[Difference listings]

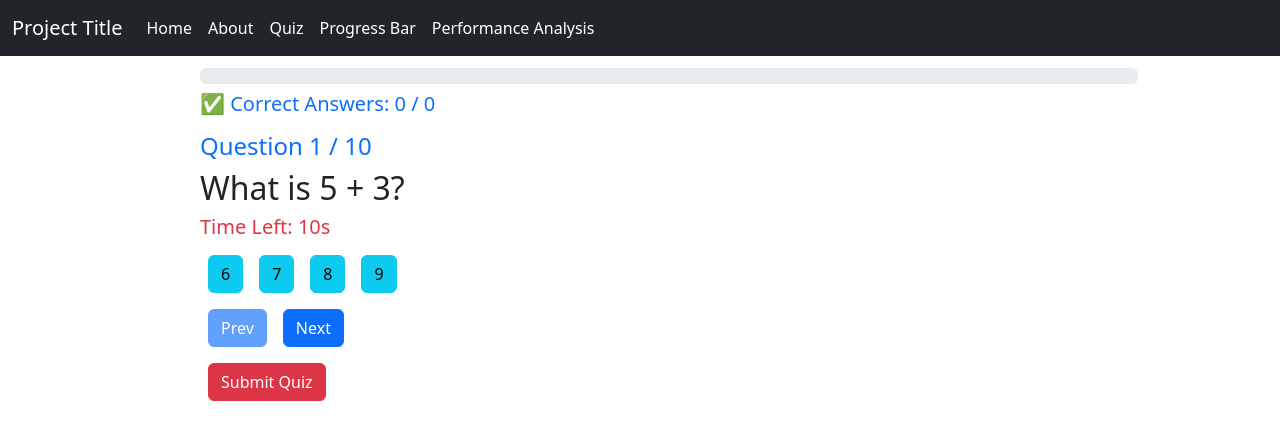
Repository: rahul-chakradhari/devquest
Page: /quiz (app in project/)
The author's editor kept a copy of each file at every save. The page is drawn from the files as they stood at one save, then again after the next save.
The browser window is 1280 px wide. The pictures show the whole page.
The project was rebuilt for these pictures with package versions that can differ from the ones it lists, and the page was loaded fresh each time. Also part of the build but not shown: project/vite.config.js, project/src/components/Home.jsx, project/src/components/About.jsx, project/src/components/PerformanceAnalysis.jsx, project/src/index.css.

Above is the page before, as saved 2025-02-23 16:53:26.

### project/index.html
<!DOCTYPE html>
<html lang="en">
  <head>
    <meta charset="UTF-8" />
    <link rel="icon" type="image/svg+xml" href="/vite.svg" />
    <meta name="viewport" content="width=device-width, initial-scale=1.0" />
    <title>ExamEase - Interactive Quiz & Assessment System</title>
    <link
      href="https://cdn.jsdelivr.net/npm/bootstrap@5.3.3/dist/css/bootstrap.min.css"
      rel="stylesheet"
      integrity="sha384-QWTKZyjpPEjISv5WaRU9OFeRpok6YctnYmDr5pNlyT2bRjXh0JMhjY6hW+ALEwIH"
      crossorigin="anonymous"
    />
  </head>
  <body>
    <div id="root"></div>
    <script type="module" src="/src/main.jsx"></script>
    <script
      src="https://cdn.jsdelivr.net/npm/bootstrap@5.3.3/dist/js/bootstrap.bundle.min.js"
      integrity="sha384-YvpcrYf0tY3lHB60NNkmXc5s9fDVZLESaAA55NDzOxhy9GkcIdslK1eN7N6jIeHz"
      crossorigin="anonymous"
    ></script>
  </body>
</html>

### project/src/App.jsx
import { useState } from "react";
import "./App.css";
import React from "react";
import { BrowserRouter as Router, Routes, Route } from "react-router-dom";
import Navbar from "./components/Navbar";
import Home from "./components/Home";
import About from "./components/About";
import Quiz from "./components/Quiz";
import ProgressBar from "./components/ProgressBar";
import PerformanceAnalysis from "./components/PerformanceAnalysis";

function App() {
  const [count, setCount] = useState(0);
  const [questionStats, setQuestionStats] = useState({});
  return (
    <>
      <Router>
        <Navbar />
        <Routes>
          <Route path="/about" element={<About />} />
          <Route path="/" element={<Home />} />
          <Route path="/quiz" element={<Quiz />} />
          <Route path="/bar" element={<ProgressBar />} />
          <Route
            path="/ana"
            element={
              <PerformanceAnalysis questionStats={questionStats || {}} />
            }
          />
        </Routes>
      </Router>
    </>
  );
}

export default App;

### project/src/App.css
.right {
  width: 900px;
  height: 400px;
}
.stl,
.welcome {
  margin-left: 600px;
}
.left {
  font-size: 12px; /* Overall text size kam hoga */
}

.welcome {
  font-size: 18px; /* Heading ke liye */
}

.stl {
  font-size: 12px; /* Description text ke liye */
}
.welcome {
  margin-top: 2px;
}

.quiz-container {
  margin-left: 200px;
  margin-top: 12px;
}
.about {
  margin-left: 12px;
  margin-top: 12px;
}
.progress {
  margin-right: 142px;
}

### project/src/components/Navbar.jsx
import React from "react";
import { Link } from "react-router-dom";

const Navbar = () => {
  return (
    <nav className="navbar navbar-expand-lg navbar-dark bg-dark">
      <div className="container-fluid">
        <Link className="navbar-brand" to="/">
          Project Title
        </Link>
        <button
          className="navbar-toggler"
          type="button"
          data-bs-toggle="collapse"
          data-bs-target="#navbarSupportedContent"
          aria-controls="navbarSupportedContent"
          aria-expanded="false"
          aria-label="Toggle navigation"
        >
          <span className="navbar-toggler-icon"></span>
        </button>
        <div className="collapse navbar-collapse" id="navbarSupportedContent">
          <ul className="navbar-nav me-auto mb-2 mb-lg-0">
            <li className="nav-item">
              <Link className="nav-link active" to="/">
                Home
              </Link>
            </li>
            <li className="nav-item">
              <Link className="nav-link active" to="/about">
                About
              </Link>
            </li>
            <li className="nav-item">
              <Link className="nav-link active" to="/quiz">
                Quiz
              </Link>
            </li>
            <li className="nav-item">
              <Link className="nav-link active" to="/bar">
                Progress Bar
              </Link>
            </li>
            <li className="nav-item">
              <Link className="nav-link active" to="/ana">
                Performance Analysis
              </Link>
            </li>
          </ul>
        </div>
      </div>
    </nav>
  );
};

export default Navbar;

### project/src/components/Quiz.jsx
import React, { useState, useEffect } from "react";
import ProgressBar from "./ProgressBar";

const questions = [
  { question: "What is 5 + 3?", options: ["6", "7", "8", "9"], answer: "8" },
  { question: "What is 12 - 4?", options: ["6", "7", "8", "9"], answer: "8" },
  {
    question: "Solve: (2 + 3) × 4",
    options: ["20", "10", "25", "30"],
    answer: "20",
  },
  { question: "What is 9 ÷ 3?", options: ["1", "3", "9", "6"], answer: "3" },
  {
    question: "Solve: 15 - (4 + 3)",
    options: ["6", "8", "9", "12"],
    answer: "8",
  },
  {
    question: "What is 7 × 2?",
    options: ["10", "12", "14", "16"],
    answer: "14",
  },
  {
    question: "Solve: (8 + 2) ÷ 2",
    options: ["2", "4", "5", "6"],
    answer: "5",
  },
  {
    question: "What is 4 × 3 - 2?",
    options: ["10", "11", "12", "14"],
    answer: "10",
  },
  { question: "Solve: 6 + 4 ÷ 2", options: ["3", "5", "8", "10"], answer: "8" },
  { question: "What is 3²?", options: ["6", "9", "12", "15"], answer: "9" },
];

const Quiz = () => {
  const [currentQuestion, setCurrentQuestion] = useState(0);
  const [selectedAnswers, setSelectedAnswers] = useState({});
  const [timeLeft, setTimeLeft] = useState(15);
  const [score, setScore] = useState(null);
  const [showFeedback, setShowFeedback] = useState(false);

  useEffect(() => {
    if (timeLeft === 0) {
      handleNext();
      return;
    }
    const timer = setTimeout(() => setTimeLeft(timeLeft - 1), 1000);
    return () => clearTimeout(timer);
  }, [timeLeft]);

  useEffect(() => {
    setTimeLeft(15);
  }, [currentQuestion]);

  const handleNext = () => {
    if (currentQuestion < questions.length - 1) {
      setCurrentQuestion(currentQuestion + 1);
    }
  };

  const handlePrev = () => {
    if (currentQuestion > 0) {
      setCurrentQuestion(currentQuestion - 1);
    }
  };

  const handleAnswerClick = (option) => {
    setSelectedAnswers({
      ...selectedAnswers,
      [currentQuestion]: option,
    });
  };

  const handleSubmit = () => {
    let calculatedScore = 0;

    questions.forEach((q, index) => {
      const userAnswer = selectedAnswers[index];
      if (userAnswer === q.answer) calculatedScore += 1;
    });

    setScore(calculatedScore);
    setShowFeedback(true);
  };

  const getFeedback = () => {
    if (score >= 8)
      return { message: "🎉 Excellent! Keep it up!", color: "text-success" };
    if (score >= 5)
      return {
        message: "🙂 Average scorer! You can do better!",
        color: "text-warning",
      };
    return {
      message: "😟 Low grade! Please improve yourself.",
      color: "text-danger",
    };
  };

  return (
    <div className="quiz-container">
      <ProgressBar
        answeredQuestions={Object.keys(selectedAnswers).length}
        totalQuestions={questions.length}
        correctCount={score ?? 0}
        previousCorrect={0}
      />

      {showFeedback ? (
        <>
          <h2 className="text-success">Quiz Completed!</h2>
          <h3 className="text-primary">
            Your Score: {score} / {questions.length}
          </h3>
          <h4 className={getFeedback().color}>{getFeedback().message}</h4>

          <div className="feedback mt-3">
            {questions.map((q, index) => (
              <p
                key={index}
                className={`text-${
                  selectedAnswers[index] === q.answer ? "success" : "danger"
                }`}
              >
                {index + 1}. {q.question} -{" "}
                {selectedAnswers[index] === q.answer
                  ? " ✅ Correct"
                  : ` ❌ Incorrect (Correct: ${q.answer})`}
              </p>
            ))}
          </div>

          <button
            type="button"
            className="btn btn-warning mt-3"
            onClick={() => window.location.reload()}
          >
            Restart Quiz
          </button>
        </>
      ) : (
        <>
          <h4 className="text-primary">
            Question {currentQuestion + 1} / {questions.length}
          </h4>
          <h2>{questions[currentQuestion].question}</h2>
          <h5 className="text-danger">Time Left: {timeLeft}s</h5>

          <div className="options mt-3">
            {questions[currentQuestion].options.map((option, index) => {
              const isSelected = selectedAnswers[currentQuestion] === option;
              return (
                <button
                  key={index}
                  type="button"
                  className={`btn ${
                    isSelected ? "btn-success" : "btn-info"
                  } mx-2`}
                  onClick={() => handleAnswerClick(option)}
                >
                  {option}
                </button>
              );
            })}
          </div>

          <div className="quiz-controls mt-3">
            <button
              type="button"
              className="btn btn-primary mx-2"
              onClick={handlePrev}
              disabled={currentQuestion === 0}
            >
              Prev
            </button>

            {currentQuestion < questions.length - 1 && (
              <button
                type="button"
                className="btn btn-primary mx-2"
                onClick={handleNext}
              >
                Next
              </button>
            )}
          </div>

          <div className="submit-section mt-3">
            <button
              type="button"
              className="btn btn-danger mx-2"
              onClick={handleSubmit}
            >
              Submit Quiz
            </button>
          </div>
        </>
      )}
    </div>
  );
};

export default Quiz;

### project/src/components/ProgressBar.jsx
import React from "react";

const ProgressBar = ({
  answeredQuestions,
  totalQuestions,
  correctCount,
  previousCorrect,
}) => {
  const progressPercentage = (answeredQuestions / totalQuestions) * 100;
  const changeInCorrect =
    previousCorrect !== null && correctCount !== null
      ? correctCount - previousCorrect
      : 0;

  return (
    <div className="progress-container mb-3">
      <div className="progress">
        <div
          className="progress-bar bg-success"
          role="progressbar"
          style={{ width: `${progressPercentage}%` }}
        >
          {answeredQuestions} / {totalQuestions} Answered
        </div>
      </div>
      <h5 className="text-primary mt-2">
        ✅ Correct Answers: {correctCount} / {answeredQuestions}
      </h5>
      {answeredQuestions > 0 && changeInCorrect !== 0 && (
        <h6 className={changeInCorrect > 0 ? "text-success" : "text-danger"}>
          {changeInCorrect > 0
            ? `⬆️ +${changeInCorrect} improvement`
            : `⬇️ ${changeInCorrect} decrease`}
        </h6>
      )}
    </div>
  );
};

export default ProgressBar;

Loaded but not shown: project/src/main.jsx (common file)

After the next save:
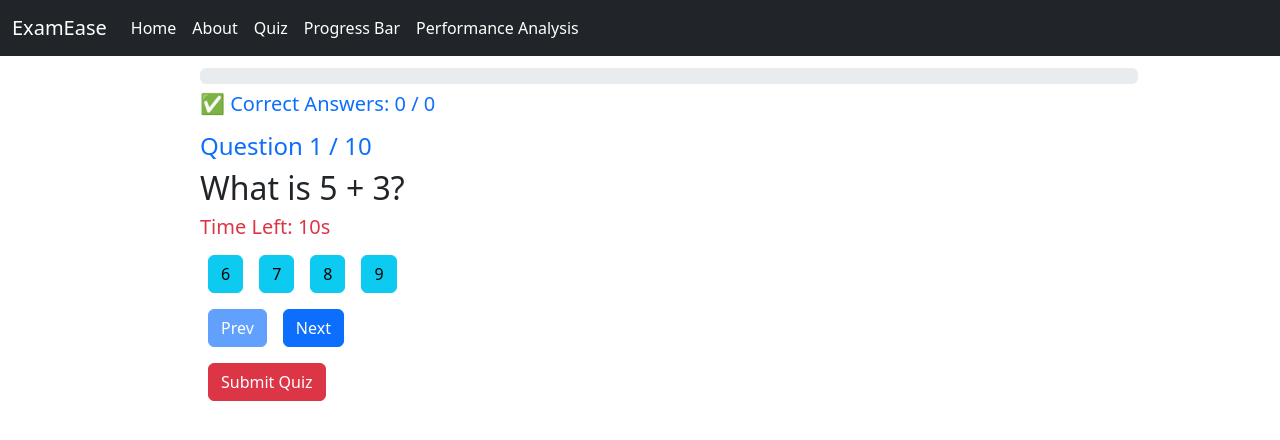
Saved 23 s later.
--- a/project/src/components/Navbar.jsx
+++ b/project/src/components/Navbar.jsx
@@ -6,7 +6,7 @@ const Navbar = () => {
     <nav className="navbar navbar-expand-lg navbar-dark bg-dark">
       <div className="container-fluid">
         <Link className="navbar-brand" to="/">
-          Project Title
+          ExamEase
         </Link>
         <button
           className="navbar-toggler"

# Task brief
All that should be written out is the stretch of lines above between the one holding "setCurrentQuestion(currentQuestion - 1);" and the one holding "if (score >= 8)", inclusive, exactly as given.

# Response to the task
      setCurrentQuestion(currentQuestion - 1);
    }
  };

  const handleAnswerClick = (option) => {
    setSelectedAnswers({
      ...selectedAnswers,
      [currentQuestion]: option,
    });
  };

  const handleSubmit = () => {
    let calculatedScore = 0;

    questions.forEach((q, index) => {
      const userAnswer = selectedAnswers[index];
      if (userAnswer === q.answer) calculatedScore += 1;
    });

    setScore(calculatedScore);
    setShowFeedback(true);
  };

  const getFeedback = () => {
    if (score >= 8)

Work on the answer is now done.